EXERCISE DESCRIPTION: Search the records for the string "defineComponent", then copy each line where it appears.

DATA TO USE:
==============================

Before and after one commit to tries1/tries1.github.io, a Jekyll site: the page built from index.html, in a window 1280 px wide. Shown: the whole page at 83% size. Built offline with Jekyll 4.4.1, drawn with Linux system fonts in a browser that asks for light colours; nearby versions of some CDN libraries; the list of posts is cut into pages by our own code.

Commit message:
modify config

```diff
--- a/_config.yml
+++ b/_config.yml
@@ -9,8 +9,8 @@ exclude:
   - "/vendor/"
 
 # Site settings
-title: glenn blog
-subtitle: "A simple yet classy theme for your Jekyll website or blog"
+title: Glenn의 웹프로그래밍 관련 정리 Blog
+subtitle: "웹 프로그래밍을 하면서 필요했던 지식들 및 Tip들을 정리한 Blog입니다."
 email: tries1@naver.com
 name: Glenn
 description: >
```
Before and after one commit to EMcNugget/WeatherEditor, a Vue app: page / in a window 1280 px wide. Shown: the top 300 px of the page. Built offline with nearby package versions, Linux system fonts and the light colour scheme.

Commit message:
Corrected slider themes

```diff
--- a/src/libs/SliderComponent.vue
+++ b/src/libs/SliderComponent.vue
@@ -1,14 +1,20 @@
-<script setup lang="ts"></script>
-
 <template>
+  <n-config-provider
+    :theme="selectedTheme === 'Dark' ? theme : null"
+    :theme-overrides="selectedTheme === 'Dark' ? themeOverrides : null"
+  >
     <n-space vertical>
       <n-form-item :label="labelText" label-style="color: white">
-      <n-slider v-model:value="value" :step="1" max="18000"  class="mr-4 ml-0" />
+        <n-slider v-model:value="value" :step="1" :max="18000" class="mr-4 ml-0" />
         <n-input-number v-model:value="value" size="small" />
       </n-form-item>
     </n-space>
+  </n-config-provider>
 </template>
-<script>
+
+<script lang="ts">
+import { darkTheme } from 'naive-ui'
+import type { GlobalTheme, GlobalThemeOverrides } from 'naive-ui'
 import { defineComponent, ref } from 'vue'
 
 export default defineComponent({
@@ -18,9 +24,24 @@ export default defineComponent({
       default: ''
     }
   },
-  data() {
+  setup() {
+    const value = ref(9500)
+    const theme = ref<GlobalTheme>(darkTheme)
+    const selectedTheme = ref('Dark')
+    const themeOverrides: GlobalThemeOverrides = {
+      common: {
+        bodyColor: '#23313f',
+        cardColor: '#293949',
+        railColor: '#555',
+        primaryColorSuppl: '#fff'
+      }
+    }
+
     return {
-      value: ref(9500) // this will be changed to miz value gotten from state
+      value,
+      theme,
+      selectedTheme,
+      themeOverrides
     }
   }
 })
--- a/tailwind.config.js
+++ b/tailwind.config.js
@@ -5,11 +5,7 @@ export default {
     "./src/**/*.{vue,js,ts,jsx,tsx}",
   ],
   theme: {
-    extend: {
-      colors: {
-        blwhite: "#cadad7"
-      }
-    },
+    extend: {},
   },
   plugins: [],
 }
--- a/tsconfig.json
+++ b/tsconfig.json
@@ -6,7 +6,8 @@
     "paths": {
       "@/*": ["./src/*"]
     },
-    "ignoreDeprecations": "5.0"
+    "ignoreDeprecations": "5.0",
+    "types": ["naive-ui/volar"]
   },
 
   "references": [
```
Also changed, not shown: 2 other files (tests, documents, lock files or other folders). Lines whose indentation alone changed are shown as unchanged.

==============================

ANSWER:
 import { defineComponent, ref } from 'vue'
 export default defineComponent({
@@ -18,9 +24,24 @@ export default defineComponent({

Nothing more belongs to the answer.